TASK TO CARRY OUT – Count every line below that contains "semibold", then give that count and nothing else.

(Dataset excerpts)
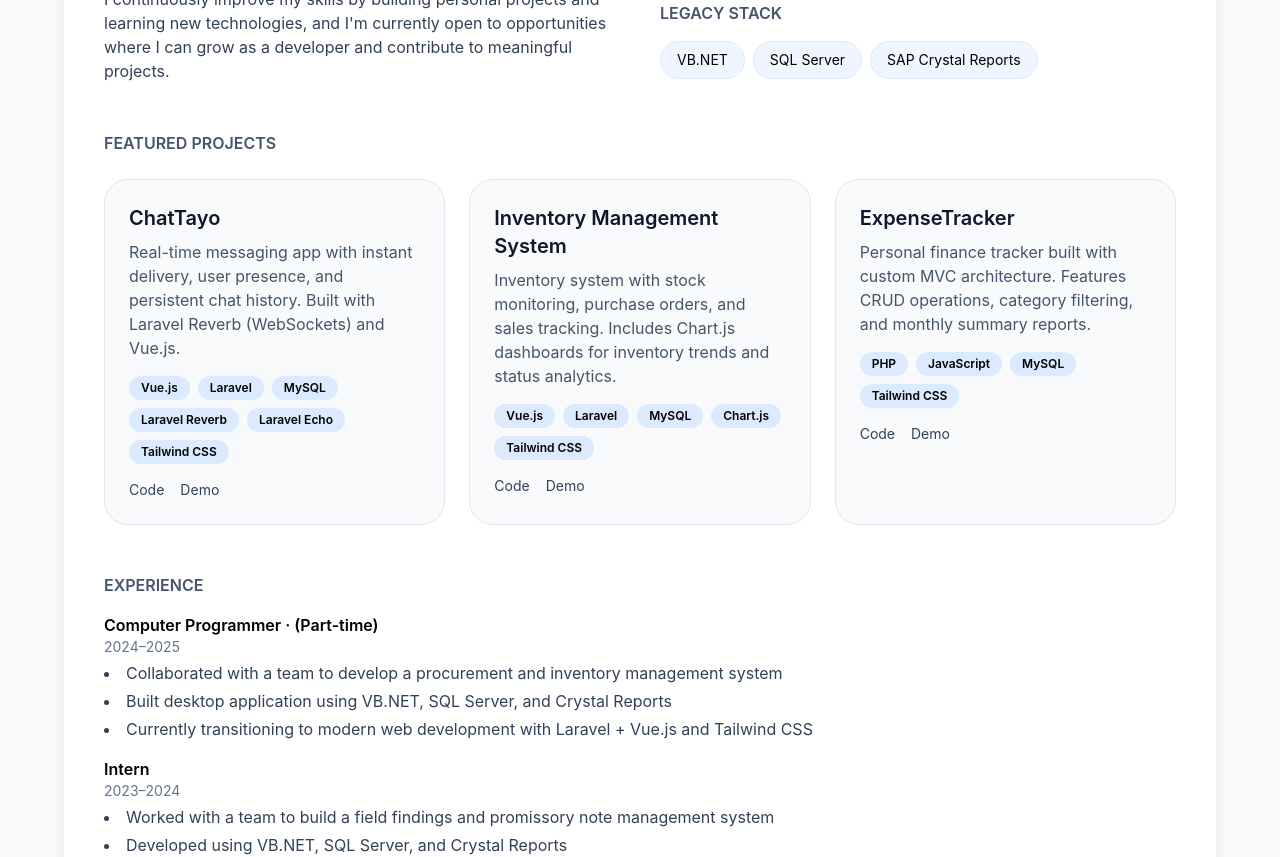
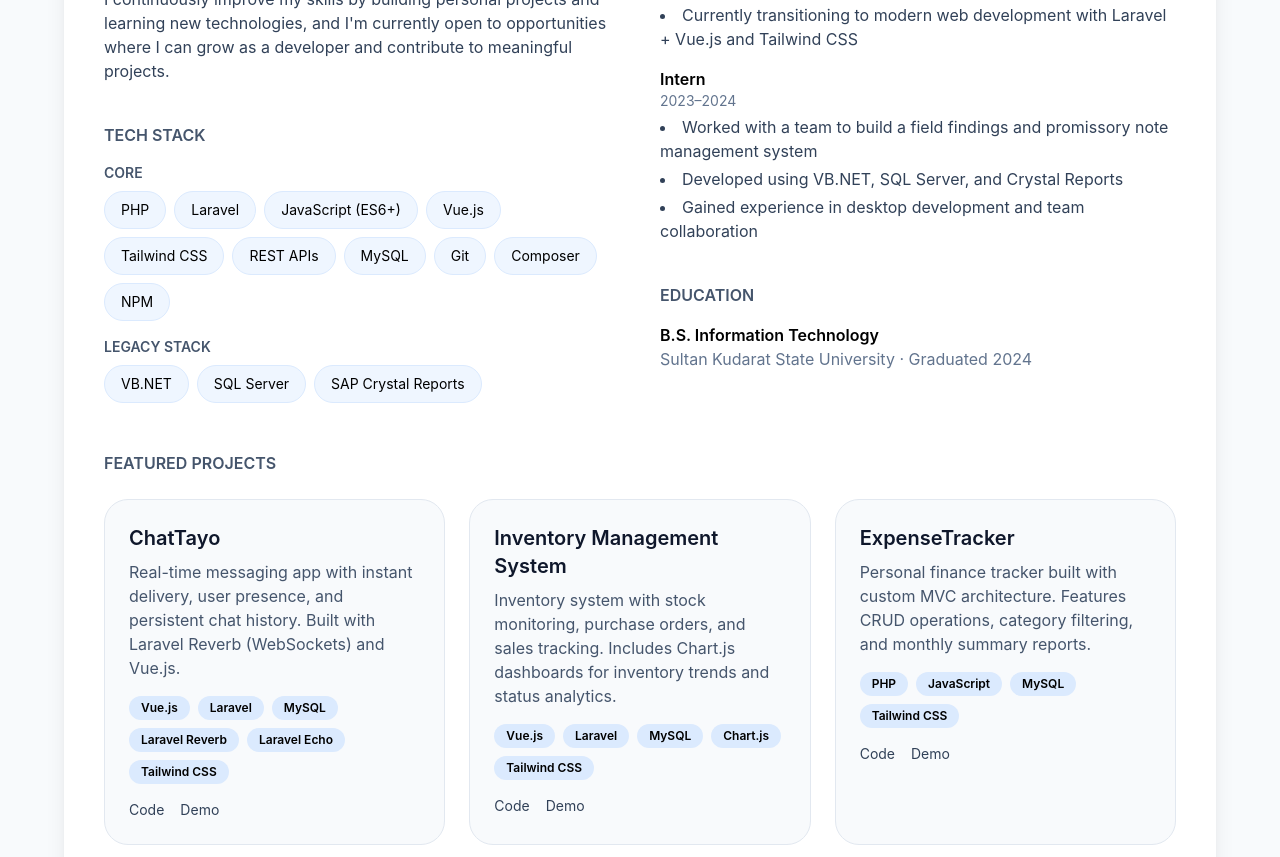
Before and after one commit to dennis102001/personal_portfolio, a Vue app: page / in a window 1280 px wide. Shown: the part 540-1397 px from the top of the page. Built offline with nearby package versions, Linux system fonts and the light colour scheme.

Commit message:
docs(HomeView): update layout sections

```diff
--- a/src/views/HomeView.vue
+++ b/src/views/HomeView.vue
@@ -54,8 +54,11 @@
         </a>
       </div>
 
+      <!-- About & Experience -->
+      <div class="grid md:grid-cols-2 gap-10 mb-12">
         <!-- About & Skills -->
-      <div class="grid md:grid-cols-2 gap-10 mb-12">
+        <div class="flex flex-col gap-10">
+
           <div>
             <h2 class="uppercase font-semibold text-slate-600 mb-4">
               About
@@ -70,10 +73,15 @@
             </p>
           </div>
 
-        <div class="grid md:grid-cols-1 gap-4">
           <div>
             <h2 class="uppercase font-semibold text-slate-600 mb-4">
-              Tech Stack
+              Tech stack
+            </h2>
+
+            <div class="grid grid-cols-1 gap-4">
+              <div>
+                <h2 class="uppercase font-semibold text-sm text-slate-600 mb-2">
+                  Core
                 </h2>
 
                 <div class="flex flex-wrap gap-2">
@@ -88,7 +96,7 @@
               </div>
 
               <div>
-            <h2 class="uppercase font-semibold text-slate-600 mb-4">
+                <h2 class="uppercase font-semibold text-sm text-slate-600 mb-2">
                   Legacy Stack
                 </h2>
 
@@ -103,49 +111,12 @@
                 </div>
               </div>
             </div>
+          </div>
 
         </div>
 
-      <!-- Projects -->
-      <div class="mb-12">
-        <h2 class="uppercase font-semibold text-slate-600 mb-6">
-          Featured Projects
-        </h2>
-
-        <div class="grid lg:grid-cols-3 gap-6">
-          <div
-            v-for="project in projects"
-            :key="project.title"
-            class="p-6 rounded-3xl border border-slate-200 bg-slate-50 hover:bg-white hover:shadow-lg transition"
-          >
-            <h3 class="text-xl font-semibold text-slate-900">
-              {{ project.title }}
-            </h3>
-
-            <p class="text-slate-600 mt-2">
-              {{ project.description }}
-            </p>
-
-            <div class="flex flex-wrap gap-2 my-4">
-              <span
-                v-for="tag in project.tags"
-                :key="tag"
-                class="px-3 py-1 rounded-full bg-blue-100 text-xs font-semibold"
-              >
-                {{ tag }}
-              </span>
-            </div>
-
-            <div class="flex gap-4 text-sm text-blue-900">
-              <a href="#">Code</a>
-              <a href="#">Demo</a>
-            </div>
-          </div>
-        </div>
-      </div>
-
         <!-- Experience & Education -->
-      <div class="grid md:grid-cols-1 gap-10">
+        <div class="flex flex-col gap-10">
           <div>
             <h2 class="uppercase font-semibold text-slate-600 mb-4">
               Experience
@@ -193,6 +164,46 @@
                 </p>
               </div>
 
+            </div>
+          </div>
+        </div>
+
+      </div>
+
+      <!-- Projects -->
+      <div class="mb-12">
+        <h2 class="uppercase font-semibold text-slate-600 mb-6">
+          Featured Projects
+        </h2>
+
+        <div class="grid lg:grid-cols-3 gap-6">
+          <div
+            v-for="project in projects"
+            :key="project.title"
+            class="p-6 rounded-3xl border border-slate-200 bg-slate-50 hover:bg-white hover:shadow-lg transition"
+          >
+            <h3 class="text-xl font-semibold text-slate-900">
+              {{ project.title }}
+            </h3>
+
+            <p class="text-slate-600 mt-2">
+              {{ project.description }}
+            </p>
+
+            <div class="flex flex-wrap gap-2 my-4">
+              <span
+                v-for="tag in project.tags"
+                :key="tag"
+                class="px-3 py-1 rounded-full bg-blue-100 text-xs font-semibold"
+              >
+                {{ tag }}
+              </span>
+            </div>
+
+            <div class="flex gap-4 text-sm text-blue-900">
+              <a href="#">Code</a>
+              <a href="#">Demo</a>
+            </div>
           </div>
         </div>
       </div>
```
Lines whose indentation alone changed are shown as unchanged.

OUTPUT BELOW – 12